Please copy every line of the records below that holds the word "rosemary".

[Before-and-after page screenshots]
• • • •
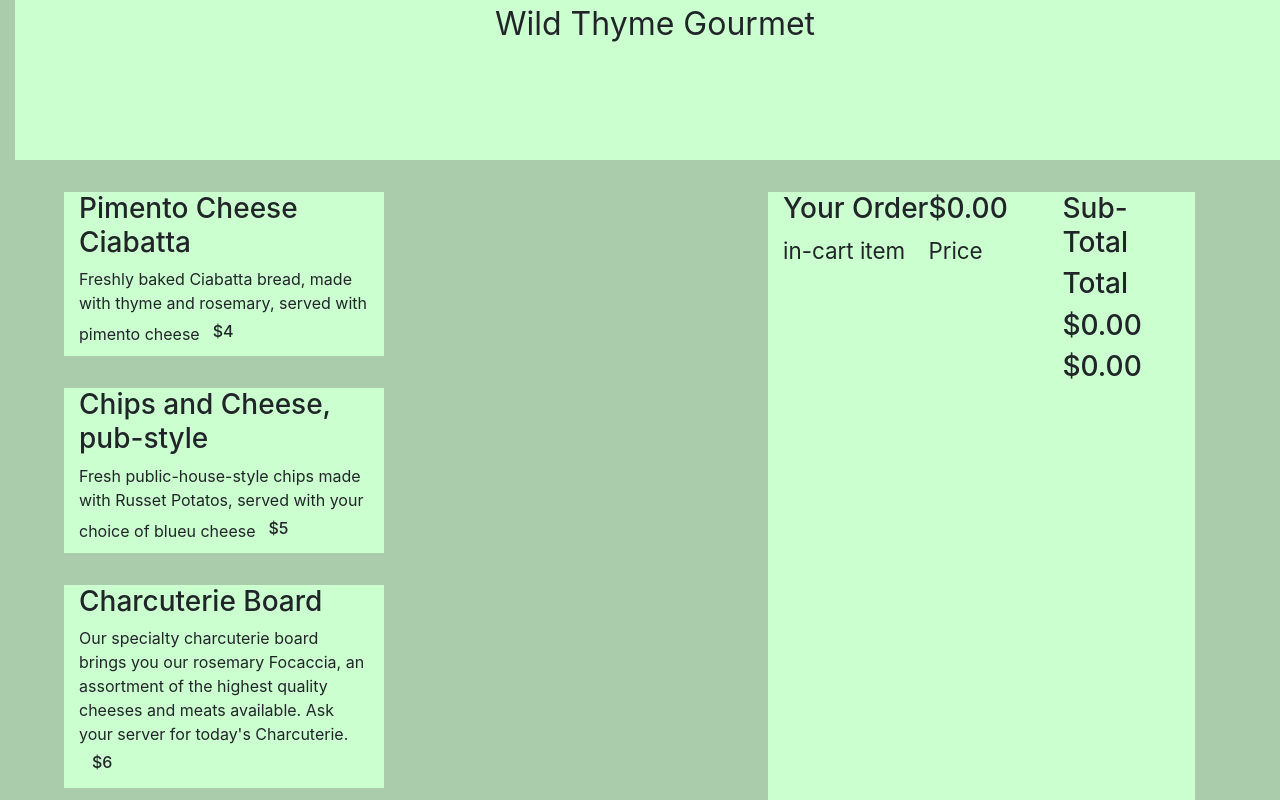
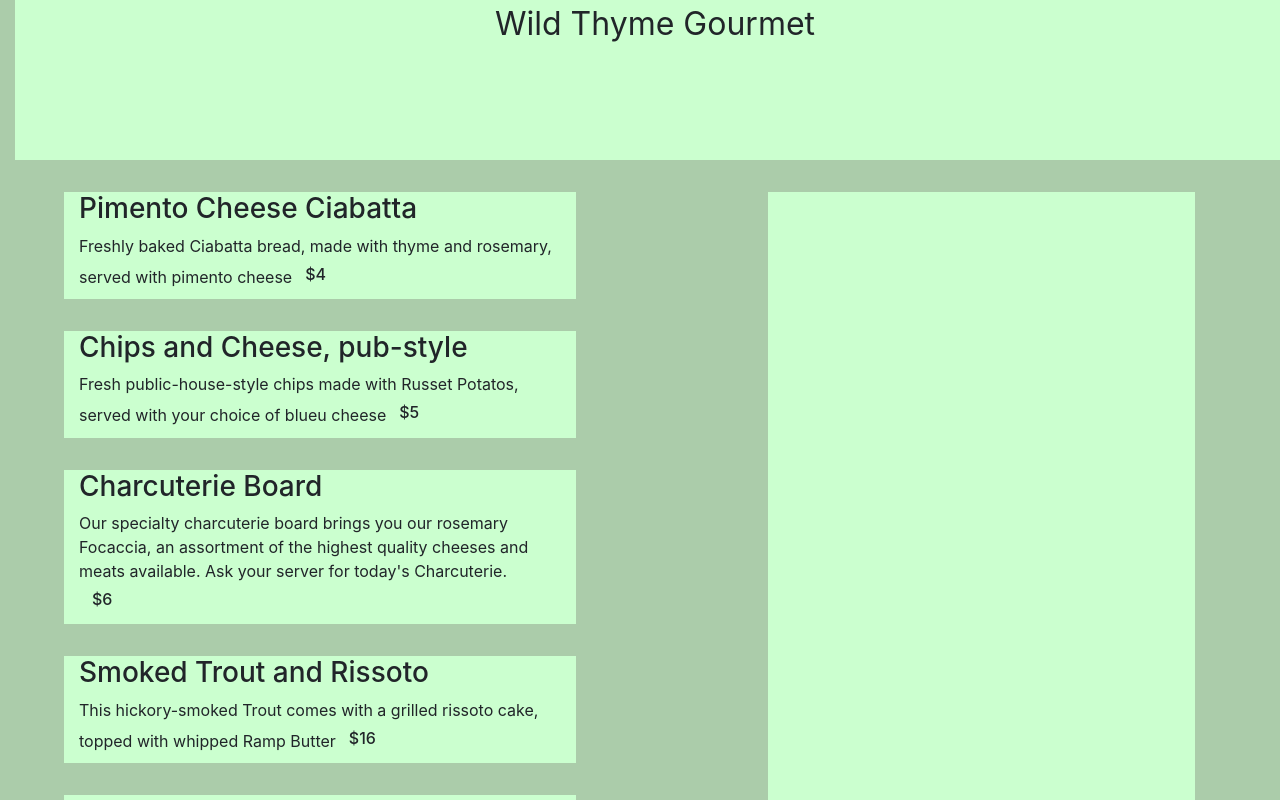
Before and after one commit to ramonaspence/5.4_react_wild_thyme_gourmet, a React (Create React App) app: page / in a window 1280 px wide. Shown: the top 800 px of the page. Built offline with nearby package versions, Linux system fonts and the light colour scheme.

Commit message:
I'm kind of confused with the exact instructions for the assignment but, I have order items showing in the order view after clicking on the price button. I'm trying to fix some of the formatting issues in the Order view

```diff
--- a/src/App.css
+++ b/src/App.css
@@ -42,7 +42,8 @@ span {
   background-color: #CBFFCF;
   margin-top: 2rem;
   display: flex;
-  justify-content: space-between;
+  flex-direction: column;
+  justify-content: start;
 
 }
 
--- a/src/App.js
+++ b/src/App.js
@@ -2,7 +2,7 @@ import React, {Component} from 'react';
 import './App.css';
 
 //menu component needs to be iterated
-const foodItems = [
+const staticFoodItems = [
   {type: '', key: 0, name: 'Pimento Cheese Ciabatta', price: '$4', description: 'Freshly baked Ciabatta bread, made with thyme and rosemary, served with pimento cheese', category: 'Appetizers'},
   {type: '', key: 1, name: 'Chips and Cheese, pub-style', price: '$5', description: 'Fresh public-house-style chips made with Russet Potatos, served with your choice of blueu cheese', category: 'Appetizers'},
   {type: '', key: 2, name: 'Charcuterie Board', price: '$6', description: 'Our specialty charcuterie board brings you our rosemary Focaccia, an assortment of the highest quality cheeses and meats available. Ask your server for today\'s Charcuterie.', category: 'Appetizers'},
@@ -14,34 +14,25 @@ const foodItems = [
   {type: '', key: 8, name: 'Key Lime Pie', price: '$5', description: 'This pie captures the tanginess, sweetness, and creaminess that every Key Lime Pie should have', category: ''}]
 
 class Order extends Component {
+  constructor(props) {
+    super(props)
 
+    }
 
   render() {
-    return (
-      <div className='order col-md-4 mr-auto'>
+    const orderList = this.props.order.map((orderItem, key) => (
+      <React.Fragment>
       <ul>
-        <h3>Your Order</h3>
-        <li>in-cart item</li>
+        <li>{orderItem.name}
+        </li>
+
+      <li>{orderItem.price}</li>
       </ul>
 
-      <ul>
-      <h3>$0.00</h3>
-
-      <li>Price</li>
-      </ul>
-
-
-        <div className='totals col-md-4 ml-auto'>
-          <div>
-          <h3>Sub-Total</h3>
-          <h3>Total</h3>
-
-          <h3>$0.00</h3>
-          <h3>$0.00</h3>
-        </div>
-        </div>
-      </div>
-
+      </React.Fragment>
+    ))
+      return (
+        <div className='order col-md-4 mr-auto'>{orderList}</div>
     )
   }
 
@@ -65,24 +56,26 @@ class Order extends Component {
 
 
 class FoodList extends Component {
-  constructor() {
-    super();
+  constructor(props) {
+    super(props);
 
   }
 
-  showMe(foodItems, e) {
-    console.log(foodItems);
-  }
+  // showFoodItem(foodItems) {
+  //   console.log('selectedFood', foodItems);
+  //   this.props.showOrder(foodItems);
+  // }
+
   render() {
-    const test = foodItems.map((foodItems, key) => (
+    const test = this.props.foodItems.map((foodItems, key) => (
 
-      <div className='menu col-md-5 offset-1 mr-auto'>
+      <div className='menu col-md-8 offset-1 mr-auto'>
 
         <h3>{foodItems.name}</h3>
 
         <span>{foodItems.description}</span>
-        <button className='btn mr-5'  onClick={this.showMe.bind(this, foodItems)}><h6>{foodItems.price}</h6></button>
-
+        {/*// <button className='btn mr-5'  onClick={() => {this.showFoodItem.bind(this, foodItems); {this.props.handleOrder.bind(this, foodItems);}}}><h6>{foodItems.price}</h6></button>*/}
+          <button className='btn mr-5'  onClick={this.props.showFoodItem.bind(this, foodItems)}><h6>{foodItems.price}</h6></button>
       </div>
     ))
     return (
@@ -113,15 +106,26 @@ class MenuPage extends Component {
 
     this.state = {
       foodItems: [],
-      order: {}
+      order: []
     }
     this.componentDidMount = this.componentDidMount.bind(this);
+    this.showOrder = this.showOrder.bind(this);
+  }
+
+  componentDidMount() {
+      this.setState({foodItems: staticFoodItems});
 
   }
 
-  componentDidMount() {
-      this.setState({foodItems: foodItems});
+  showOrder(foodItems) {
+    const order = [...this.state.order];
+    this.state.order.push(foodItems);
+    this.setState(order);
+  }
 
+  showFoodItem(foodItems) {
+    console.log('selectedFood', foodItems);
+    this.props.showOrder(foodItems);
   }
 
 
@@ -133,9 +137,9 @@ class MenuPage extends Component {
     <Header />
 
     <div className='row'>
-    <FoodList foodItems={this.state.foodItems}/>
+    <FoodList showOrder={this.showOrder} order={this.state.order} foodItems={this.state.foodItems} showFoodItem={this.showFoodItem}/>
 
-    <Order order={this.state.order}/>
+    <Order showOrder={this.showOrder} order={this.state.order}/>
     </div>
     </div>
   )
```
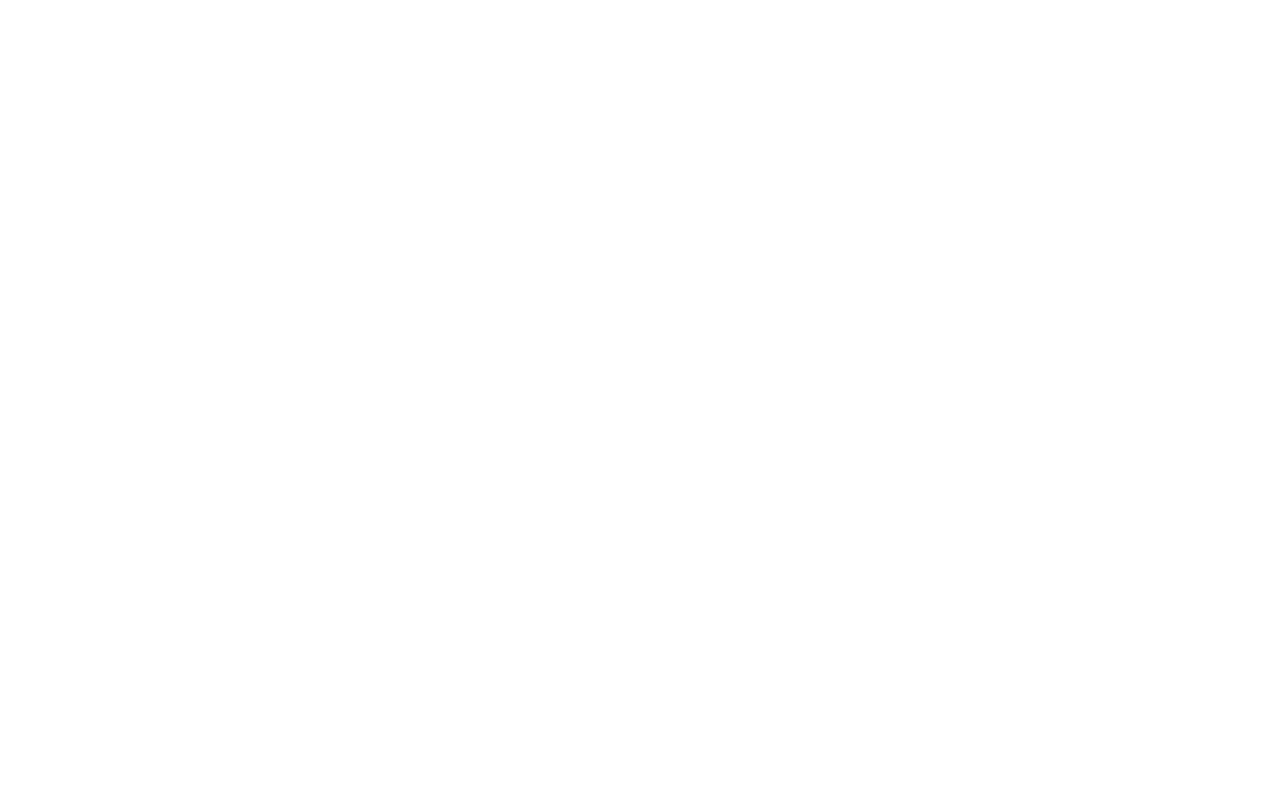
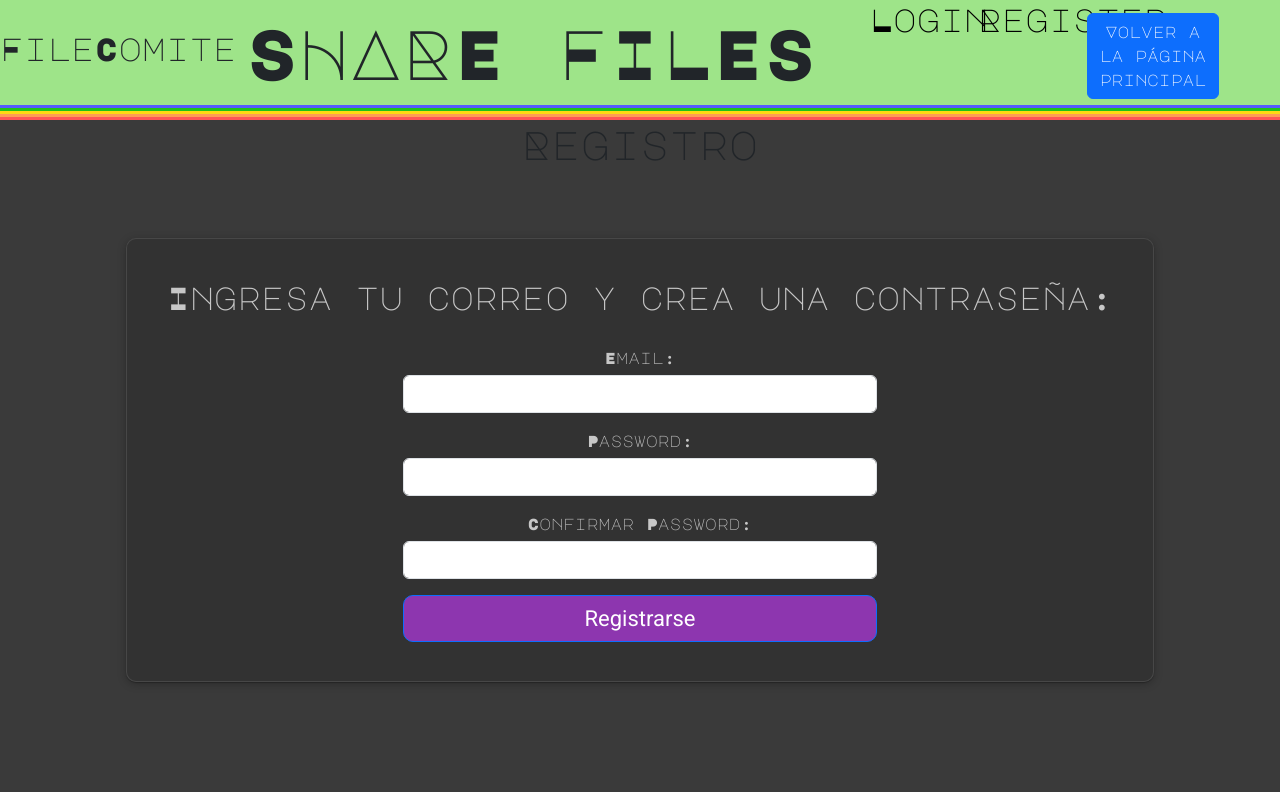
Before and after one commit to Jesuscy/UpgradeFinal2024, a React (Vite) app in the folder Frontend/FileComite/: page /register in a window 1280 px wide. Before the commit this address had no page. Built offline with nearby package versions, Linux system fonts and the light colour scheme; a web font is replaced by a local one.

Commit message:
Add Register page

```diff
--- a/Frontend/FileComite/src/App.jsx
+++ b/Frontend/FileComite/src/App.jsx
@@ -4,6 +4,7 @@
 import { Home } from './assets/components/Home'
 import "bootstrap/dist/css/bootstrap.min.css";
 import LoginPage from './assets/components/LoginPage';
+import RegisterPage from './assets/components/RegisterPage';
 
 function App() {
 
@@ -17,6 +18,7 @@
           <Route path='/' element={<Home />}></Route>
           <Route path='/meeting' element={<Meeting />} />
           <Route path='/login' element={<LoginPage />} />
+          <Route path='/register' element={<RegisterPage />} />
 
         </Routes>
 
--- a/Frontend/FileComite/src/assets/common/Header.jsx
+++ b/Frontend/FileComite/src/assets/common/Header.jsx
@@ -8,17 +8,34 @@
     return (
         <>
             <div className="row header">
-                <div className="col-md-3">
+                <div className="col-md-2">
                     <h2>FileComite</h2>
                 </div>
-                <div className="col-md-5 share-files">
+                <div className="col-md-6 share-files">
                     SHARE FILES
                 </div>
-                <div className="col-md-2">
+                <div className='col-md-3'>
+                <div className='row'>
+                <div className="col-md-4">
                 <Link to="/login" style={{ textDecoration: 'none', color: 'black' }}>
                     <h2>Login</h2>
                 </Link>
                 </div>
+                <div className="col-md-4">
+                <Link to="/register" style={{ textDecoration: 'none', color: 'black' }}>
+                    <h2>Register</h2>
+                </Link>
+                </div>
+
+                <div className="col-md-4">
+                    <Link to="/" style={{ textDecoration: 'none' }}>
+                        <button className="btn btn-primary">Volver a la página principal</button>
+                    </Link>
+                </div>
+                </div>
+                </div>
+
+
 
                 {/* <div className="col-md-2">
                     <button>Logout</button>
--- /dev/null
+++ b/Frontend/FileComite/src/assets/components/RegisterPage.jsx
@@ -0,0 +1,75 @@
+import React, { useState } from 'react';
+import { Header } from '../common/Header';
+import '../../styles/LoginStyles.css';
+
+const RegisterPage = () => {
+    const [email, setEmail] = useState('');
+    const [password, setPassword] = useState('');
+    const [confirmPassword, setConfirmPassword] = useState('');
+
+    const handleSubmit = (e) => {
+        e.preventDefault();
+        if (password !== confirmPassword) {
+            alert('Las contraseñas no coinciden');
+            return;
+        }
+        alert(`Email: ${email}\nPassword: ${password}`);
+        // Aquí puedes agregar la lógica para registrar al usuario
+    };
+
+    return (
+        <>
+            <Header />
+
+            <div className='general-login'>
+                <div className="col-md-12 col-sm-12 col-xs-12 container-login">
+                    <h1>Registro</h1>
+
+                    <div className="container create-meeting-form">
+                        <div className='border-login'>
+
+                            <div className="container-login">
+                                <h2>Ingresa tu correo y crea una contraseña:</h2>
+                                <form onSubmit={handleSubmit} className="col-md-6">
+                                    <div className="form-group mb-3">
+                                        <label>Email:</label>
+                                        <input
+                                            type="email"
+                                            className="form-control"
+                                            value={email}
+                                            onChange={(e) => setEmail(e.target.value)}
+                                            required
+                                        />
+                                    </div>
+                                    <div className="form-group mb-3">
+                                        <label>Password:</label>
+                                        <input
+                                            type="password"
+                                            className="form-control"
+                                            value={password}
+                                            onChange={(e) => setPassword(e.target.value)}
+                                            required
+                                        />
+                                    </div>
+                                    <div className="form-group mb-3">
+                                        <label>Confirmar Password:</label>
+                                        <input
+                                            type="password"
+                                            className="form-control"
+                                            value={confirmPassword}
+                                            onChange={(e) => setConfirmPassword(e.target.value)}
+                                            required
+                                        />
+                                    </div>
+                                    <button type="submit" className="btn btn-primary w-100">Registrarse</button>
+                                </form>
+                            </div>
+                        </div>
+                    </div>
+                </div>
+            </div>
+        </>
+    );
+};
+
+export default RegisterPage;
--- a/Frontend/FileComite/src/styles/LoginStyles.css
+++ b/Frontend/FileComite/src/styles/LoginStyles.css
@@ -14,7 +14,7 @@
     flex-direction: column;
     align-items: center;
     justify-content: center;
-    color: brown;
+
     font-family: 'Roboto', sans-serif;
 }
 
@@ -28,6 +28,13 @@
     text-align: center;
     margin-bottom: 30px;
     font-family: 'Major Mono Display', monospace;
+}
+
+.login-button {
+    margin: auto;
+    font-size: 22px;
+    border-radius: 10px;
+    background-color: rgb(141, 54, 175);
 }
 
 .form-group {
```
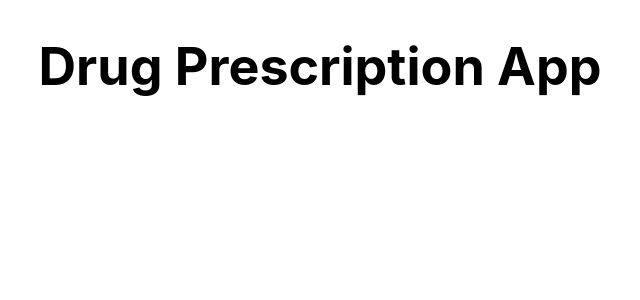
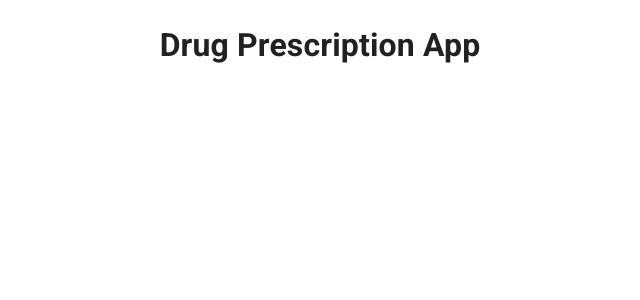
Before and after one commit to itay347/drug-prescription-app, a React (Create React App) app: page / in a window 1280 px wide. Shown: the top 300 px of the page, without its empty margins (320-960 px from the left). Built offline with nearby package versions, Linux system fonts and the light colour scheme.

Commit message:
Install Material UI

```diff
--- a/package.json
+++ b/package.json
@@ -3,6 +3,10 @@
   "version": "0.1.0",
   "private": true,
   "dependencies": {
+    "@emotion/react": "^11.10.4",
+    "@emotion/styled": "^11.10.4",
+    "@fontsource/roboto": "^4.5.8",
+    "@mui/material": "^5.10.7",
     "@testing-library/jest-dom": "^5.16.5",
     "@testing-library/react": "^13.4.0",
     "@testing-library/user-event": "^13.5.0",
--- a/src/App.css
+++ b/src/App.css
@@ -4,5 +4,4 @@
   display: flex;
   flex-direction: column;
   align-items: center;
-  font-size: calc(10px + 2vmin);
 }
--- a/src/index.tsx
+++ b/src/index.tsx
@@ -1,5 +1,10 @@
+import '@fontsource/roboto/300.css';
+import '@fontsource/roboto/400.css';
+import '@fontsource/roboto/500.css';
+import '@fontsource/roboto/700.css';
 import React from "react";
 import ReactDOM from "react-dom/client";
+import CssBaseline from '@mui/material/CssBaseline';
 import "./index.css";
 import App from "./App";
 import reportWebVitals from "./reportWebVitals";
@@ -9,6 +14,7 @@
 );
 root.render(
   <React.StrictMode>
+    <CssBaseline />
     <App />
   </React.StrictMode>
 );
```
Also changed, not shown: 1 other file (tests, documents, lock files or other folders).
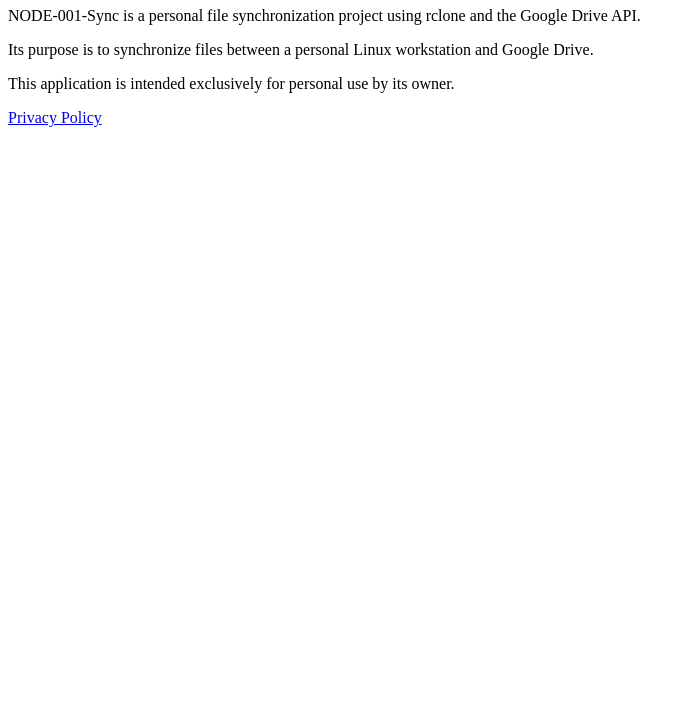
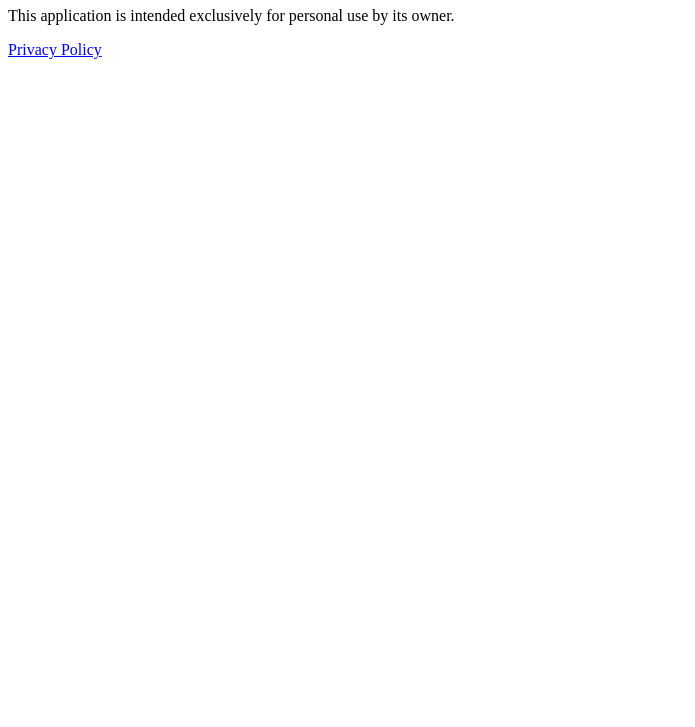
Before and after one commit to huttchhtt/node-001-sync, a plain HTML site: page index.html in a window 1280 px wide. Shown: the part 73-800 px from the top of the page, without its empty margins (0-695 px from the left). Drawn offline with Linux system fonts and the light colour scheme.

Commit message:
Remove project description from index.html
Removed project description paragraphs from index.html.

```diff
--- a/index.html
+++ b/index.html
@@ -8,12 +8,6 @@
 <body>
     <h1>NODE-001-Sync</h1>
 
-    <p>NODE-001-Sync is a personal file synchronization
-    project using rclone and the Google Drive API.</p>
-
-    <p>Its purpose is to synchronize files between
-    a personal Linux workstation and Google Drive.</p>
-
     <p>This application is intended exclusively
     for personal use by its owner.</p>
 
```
• • • •
Task output:
   {type: '', key: 0, name: 'Pimento Cheese Ciabatta', price: '$4', description: 'Freshly baked Ciabatta bread, made with thyme and rosemary, served with pimento cheese', category: 'Appetizers'},
   {type: '', key: 2, name: 'Charcuterie Board', price: '$6', description: 'Our specialty charcuterie board brings you our rosemary Focaccia, an assortment of the highest quality cheeses and meats available. Ask your server for today\'s Charcuterie.', category: 'Appetizers'},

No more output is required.